== Change listing data ==
# # # #

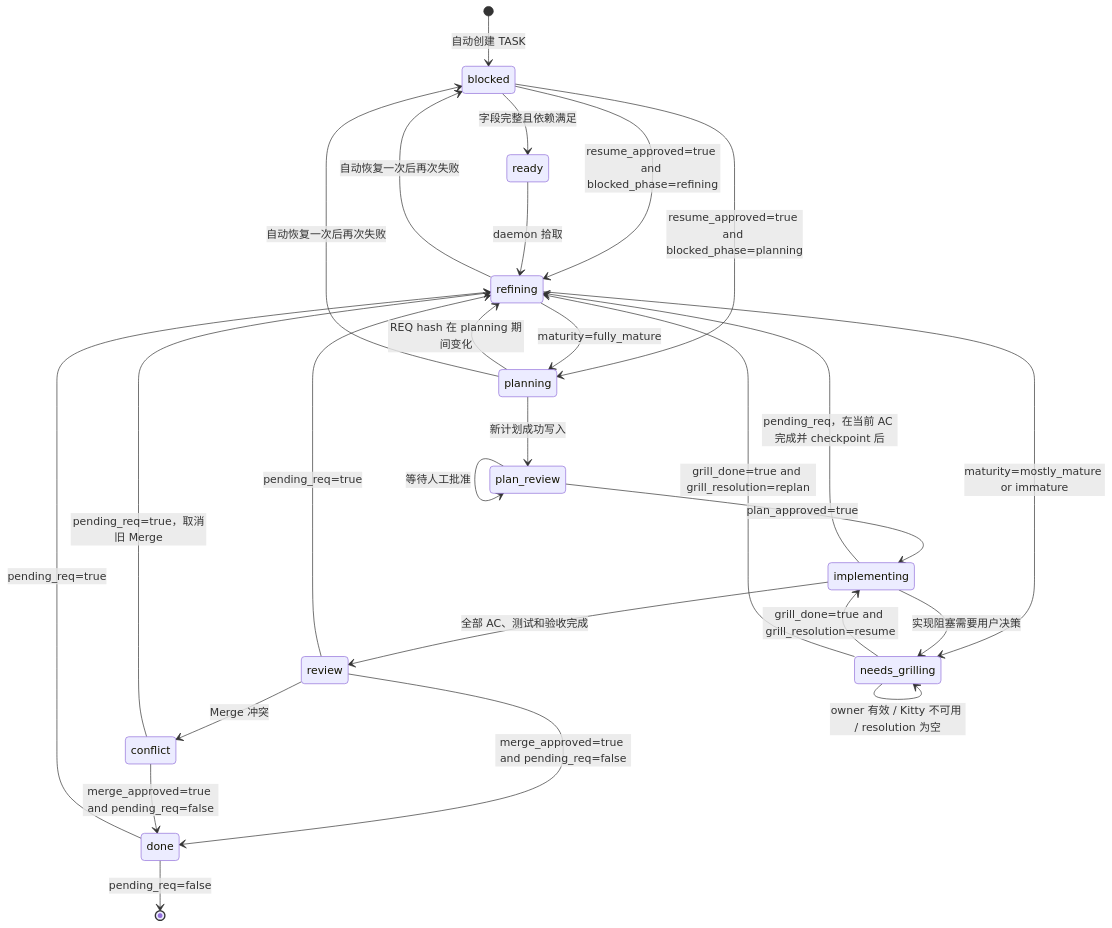
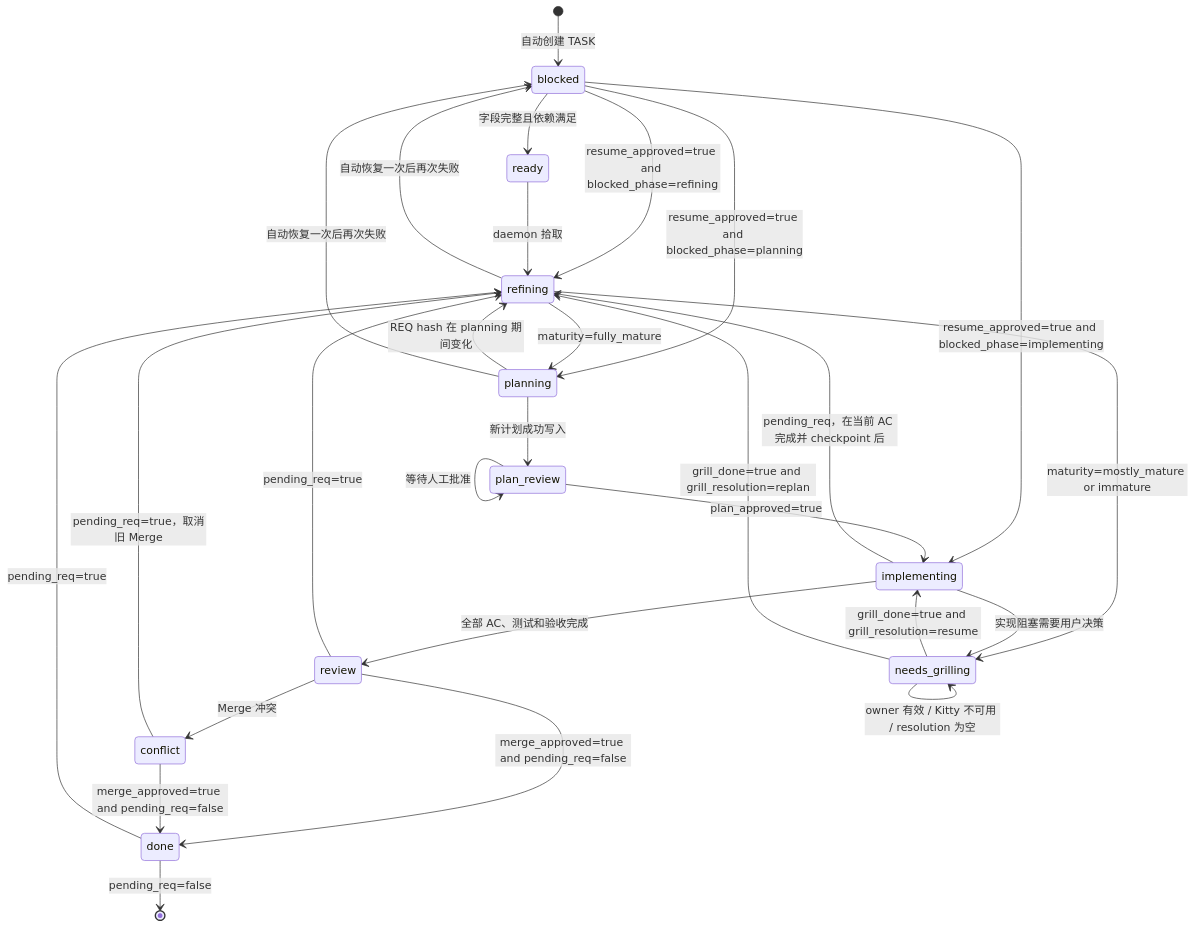
One commit to ndzuki/obsidian-task-runner changed the second of 3 diagrams in docs/workflow.md. Above: the diagram before and after it, drawn with Mermaid. The commit also changed other lines of this file and 8 other files, not shown here.

````diff
--- a/docs/workflow.md
+++ b/docs/workflow.md
@@ -72,38 +72,39 @@
 ```mermaid
 stateDiagram-v2
     [*] --> blocked: 自动创建 TASK
     blocked --> ready: 字段完整且依赖满足
     blocked --> refining: resume_approved=true and blocked_phase=refining
     blocked --> planning: resume_approved=true and blocked_phase=planning
+    blocked --> implementing: resume_approved=true and blocked_phase=implementing
 
     ready --> refining: daemon 拾取
 
     refining --> planning: maturity=fully_mature
     refining --> needs_grilling: maturity=mostly_mature or immature
     refining --> blocked: 自动恢复一次后再次失败
 
     needs_grilling --> needs_grilling: owner 有效 / Kitty 不可用 / resolution 为空
     needs_grilling --> implementing: grill_done=true and grill_resolution=resume
     needs_grilling --> refining: grill_done=true and grill_resolution=replan
 
     planning --> refining: REQ hash 在 planning 期间变化
     planning --> plan_review: 新计划成功写入
     planning --> blocked: 自动恢复一次后再次失败
 
     plan_review --> implementing: plan_approved=true
     plan_review --> plan_review: 等待人工批准
 
     implementing --> needs_grilling: 实现阻塞需要用户决策
     implementing --> refining: pending_req，在当前 AC 完成并 checkpoint 后
     implementing --> review: 全部 AC、测试和验收完成
 
     review --> refining: pending_req=true
     review --> done: merge_approved=true and pending_req=false
     review --> conflict: Merge 冲突
 
     conflict --> refining: pending_req=true，取消旧 Merge
     conflict --> done: merge_approved=true and pending_req=false
 
     done --> refining: pending_req=true
     done --> [*]: pending_req=false
 ```
````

# # # #

== Work request ==
Each line above should be returned exactly as written, apart from any pictures.

== Expected answer ==
One commit to ndzuki/obsidian-task-runner changed the second of 3 diagrams in docs/workflow.md. Above: the diagram before and after it, drawn with Mermaid. The commit also changed other lines of this file and 8 other files, not shown here.

````diff
--- a/docs/workflow.md
+++ b/docs/workflow.md
@@ -72,38 +72,39 @@
 ```mermaid
 stateDiagram-v2
     [*] --> blocked: 自动创建 TASK
     blocked --> ready: 字段完整且依赖满足
     blocked --> refining: resume_approved=true and blocked_phase=refining
     blocked --> planning: resume_approved=true and blocked_phase=planning
+    blocked --> implementing: resume_approved=true and blocked_phase=implementing
 
     ready --> refining: daemon 拾取
 
     refining --> planning: maturity=fully_mature
     refining --> needs_grilling: maturity=mostly_mature or immature
     refining --> blocked: 自动恢复一次后再次失败
 
     needs_grilling --> needs_grilling: owner 有效 / Kitty 不可用 / resolution 为空
     needs_grilling --> implementing: grill_done=true and grill_resolution=resume
     needs_grilling --> refining: grill_done=true and grill_resolution=replan
 
     planning --> refining: REQ hash 在 planning 期间变化
     planning --> plan_review: 新计划成功写入
     planning --> blocked: 自动恢复一次后再次失败
 
     plan_review --> implementing: plan_approved=true
     plan_review --> plan_review: 等待人工批准
 
     implementing --> needs_grilling: 实现阻塞需要用户决策
     implementing --> refining: pending_req，在当前 AC 完成并 checkpoint 后
     implementing --> review: 全部 AC、测试和验收完成
 
     review --> refining: pending_req=true
     review --> done: merge_approved=true and pending_req=false
     review --> conflict: Merge 冲突
 
     conflict --> refining: pending_req=true，取消旧 Merge
     conflict --> done: merge_approved=true and pending_req=false
 
     done --> refining: pending_req=true
     done --> [*]: pending_req=false
 ```
````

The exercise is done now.